TASK INSTRUCTIONS -> Going through the entries, how many lines include the string "stroke"? Answer only with the number.

Records from a dataset ->
_ _ _

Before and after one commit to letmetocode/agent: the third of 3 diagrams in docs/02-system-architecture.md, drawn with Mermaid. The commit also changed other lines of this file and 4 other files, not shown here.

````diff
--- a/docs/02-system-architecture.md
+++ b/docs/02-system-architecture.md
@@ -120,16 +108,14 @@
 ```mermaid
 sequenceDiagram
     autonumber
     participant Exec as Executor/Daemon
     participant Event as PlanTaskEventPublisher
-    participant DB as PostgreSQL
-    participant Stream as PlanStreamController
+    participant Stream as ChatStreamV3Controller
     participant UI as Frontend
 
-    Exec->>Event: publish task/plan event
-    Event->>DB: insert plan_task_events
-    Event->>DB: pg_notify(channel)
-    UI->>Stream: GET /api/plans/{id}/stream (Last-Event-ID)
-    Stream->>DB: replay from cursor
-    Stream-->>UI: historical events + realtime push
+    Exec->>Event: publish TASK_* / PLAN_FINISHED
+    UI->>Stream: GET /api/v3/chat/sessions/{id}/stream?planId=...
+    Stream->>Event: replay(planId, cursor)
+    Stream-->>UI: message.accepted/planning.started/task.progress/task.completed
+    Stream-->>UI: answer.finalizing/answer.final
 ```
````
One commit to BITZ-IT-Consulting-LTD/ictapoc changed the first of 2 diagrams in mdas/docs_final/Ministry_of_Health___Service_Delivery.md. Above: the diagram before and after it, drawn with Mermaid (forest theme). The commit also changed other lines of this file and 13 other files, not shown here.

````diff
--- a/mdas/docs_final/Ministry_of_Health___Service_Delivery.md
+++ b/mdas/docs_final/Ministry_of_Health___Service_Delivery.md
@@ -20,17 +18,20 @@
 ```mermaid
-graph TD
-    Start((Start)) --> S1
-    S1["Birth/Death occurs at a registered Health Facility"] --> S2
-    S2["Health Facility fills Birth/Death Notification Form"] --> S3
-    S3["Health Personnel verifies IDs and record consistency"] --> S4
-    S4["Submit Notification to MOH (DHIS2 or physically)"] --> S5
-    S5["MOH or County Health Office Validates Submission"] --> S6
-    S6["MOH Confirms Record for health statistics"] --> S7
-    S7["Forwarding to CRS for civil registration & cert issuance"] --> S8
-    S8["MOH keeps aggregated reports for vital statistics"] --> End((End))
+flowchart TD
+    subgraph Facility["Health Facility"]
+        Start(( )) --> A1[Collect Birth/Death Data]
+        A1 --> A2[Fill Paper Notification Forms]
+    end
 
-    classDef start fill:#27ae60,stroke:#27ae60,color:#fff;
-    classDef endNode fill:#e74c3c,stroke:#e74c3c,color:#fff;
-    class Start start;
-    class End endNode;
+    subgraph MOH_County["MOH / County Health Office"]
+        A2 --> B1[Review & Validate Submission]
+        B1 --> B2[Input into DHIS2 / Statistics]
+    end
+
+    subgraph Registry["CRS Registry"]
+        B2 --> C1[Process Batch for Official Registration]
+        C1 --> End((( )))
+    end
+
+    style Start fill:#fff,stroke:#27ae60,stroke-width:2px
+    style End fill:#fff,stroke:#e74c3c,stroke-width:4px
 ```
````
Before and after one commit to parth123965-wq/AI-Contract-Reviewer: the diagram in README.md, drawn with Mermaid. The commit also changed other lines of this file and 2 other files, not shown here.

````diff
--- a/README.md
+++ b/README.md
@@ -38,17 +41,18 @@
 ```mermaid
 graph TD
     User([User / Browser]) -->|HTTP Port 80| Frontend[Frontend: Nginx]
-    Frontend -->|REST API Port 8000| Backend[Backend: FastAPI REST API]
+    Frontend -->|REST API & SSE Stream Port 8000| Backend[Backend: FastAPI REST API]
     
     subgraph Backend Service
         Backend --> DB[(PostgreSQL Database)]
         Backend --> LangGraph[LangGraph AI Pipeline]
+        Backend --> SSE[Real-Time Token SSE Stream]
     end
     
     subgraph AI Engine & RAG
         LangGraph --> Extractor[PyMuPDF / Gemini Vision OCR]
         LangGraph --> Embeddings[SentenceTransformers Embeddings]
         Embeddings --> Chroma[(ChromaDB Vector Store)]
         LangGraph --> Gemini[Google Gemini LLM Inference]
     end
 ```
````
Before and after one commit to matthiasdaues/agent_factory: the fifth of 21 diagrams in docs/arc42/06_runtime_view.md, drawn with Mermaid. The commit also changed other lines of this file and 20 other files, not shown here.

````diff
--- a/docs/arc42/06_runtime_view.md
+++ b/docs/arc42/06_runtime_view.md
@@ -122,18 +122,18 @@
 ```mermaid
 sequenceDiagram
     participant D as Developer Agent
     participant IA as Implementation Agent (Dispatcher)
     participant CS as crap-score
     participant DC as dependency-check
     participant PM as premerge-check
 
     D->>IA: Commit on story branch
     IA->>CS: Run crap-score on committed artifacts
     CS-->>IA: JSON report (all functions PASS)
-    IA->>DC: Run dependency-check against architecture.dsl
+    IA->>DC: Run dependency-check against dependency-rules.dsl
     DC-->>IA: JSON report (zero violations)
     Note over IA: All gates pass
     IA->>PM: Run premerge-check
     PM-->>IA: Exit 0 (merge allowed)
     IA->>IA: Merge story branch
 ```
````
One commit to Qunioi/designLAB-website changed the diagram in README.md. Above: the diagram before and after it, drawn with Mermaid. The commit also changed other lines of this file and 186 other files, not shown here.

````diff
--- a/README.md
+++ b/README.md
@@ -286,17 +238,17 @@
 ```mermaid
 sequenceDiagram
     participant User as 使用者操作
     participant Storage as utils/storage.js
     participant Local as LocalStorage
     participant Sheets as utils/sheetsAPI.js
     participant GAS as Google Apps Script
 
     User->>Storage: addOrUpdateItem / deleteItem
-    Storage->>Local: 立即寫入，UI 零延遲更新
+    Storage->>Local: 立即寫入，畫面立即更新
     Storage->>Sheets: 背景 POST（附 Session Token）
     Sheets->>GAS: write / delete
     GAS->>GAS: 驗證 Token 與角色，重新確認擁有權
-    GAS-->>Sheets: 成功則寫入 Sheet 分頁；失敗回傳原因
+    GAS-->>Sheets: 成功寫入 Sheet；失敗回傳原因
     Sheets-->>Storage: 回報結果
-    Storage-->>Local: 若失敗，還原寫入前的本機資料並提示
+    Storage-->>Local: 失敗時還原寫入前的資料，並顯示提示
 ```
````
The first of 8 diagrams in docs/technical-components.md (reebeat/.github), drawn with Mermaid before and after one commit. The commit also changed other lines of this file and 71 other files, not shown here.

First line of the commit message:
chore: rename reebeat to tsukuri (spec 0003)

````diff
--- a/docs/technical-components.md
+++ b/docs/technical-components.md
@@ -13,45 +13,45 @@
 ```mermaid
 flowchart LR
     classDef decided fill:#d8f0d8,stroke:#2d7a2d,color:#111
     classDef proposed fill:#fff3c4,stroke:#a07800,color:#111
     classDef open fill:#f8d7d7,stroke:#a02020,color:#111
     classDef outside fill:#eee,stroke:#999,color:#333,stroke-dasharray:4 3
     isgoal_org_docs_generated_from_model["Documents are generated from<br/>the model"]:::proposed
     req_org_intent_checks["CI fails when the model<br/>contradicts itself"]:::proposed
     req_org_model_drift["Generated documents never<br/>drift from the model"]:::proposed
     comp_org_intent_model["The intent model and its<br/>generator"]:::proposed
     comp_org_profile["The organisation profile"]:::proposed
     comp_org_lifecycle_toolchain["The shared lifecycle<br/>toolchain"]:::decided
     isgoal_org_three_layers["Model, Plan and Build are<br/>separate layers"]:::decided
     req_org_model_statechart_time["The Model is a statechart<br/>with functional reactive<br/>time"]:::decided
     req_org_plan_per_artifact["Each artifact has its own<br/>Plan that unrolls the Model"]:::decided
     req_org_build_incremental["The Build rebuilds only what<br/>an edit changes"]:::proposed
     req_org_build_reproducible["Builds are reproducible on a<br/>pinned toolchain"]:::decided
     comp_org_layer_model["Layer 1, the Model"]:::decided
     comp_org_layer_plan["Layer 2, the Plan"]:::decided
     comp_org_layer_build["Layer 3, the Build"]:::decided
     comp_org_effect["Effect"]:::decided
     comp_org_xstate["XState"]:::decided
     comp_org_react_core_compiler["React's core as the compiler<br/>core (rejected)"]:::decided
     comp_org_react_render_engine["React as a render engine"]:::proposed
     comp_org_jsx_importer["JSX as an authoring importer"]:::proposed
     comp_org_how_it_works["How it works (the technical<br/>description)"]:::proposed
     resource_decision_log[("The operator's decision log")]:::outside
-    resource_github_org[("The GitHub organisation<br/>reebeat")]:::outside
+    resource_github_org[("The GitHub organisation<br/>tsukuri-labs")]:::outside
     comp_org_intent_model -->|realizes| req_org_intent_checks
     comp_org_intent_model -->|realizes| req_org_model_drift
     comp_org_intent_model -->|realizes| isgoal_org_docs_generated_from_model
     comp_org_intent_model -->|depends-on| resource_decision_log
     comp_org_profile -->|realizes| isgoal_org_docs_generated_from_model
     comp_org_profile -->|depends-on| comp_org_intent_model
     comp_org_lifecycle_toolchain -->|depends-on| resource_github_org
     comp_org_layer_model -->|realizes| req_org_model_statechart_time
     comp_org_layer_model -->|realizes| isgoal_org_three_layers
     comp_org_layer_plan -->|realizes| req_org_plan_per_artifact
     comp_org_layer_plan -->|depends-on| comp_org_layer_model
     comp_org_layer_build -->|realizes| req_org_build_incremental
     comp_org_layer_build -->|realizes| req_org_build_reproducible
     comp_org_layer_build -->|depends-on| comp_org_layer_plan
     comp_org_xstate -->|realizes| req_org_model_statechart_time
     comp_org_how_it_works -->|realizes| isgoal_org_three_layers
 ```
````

_ _ _

EXPECTED ANSWER -> 8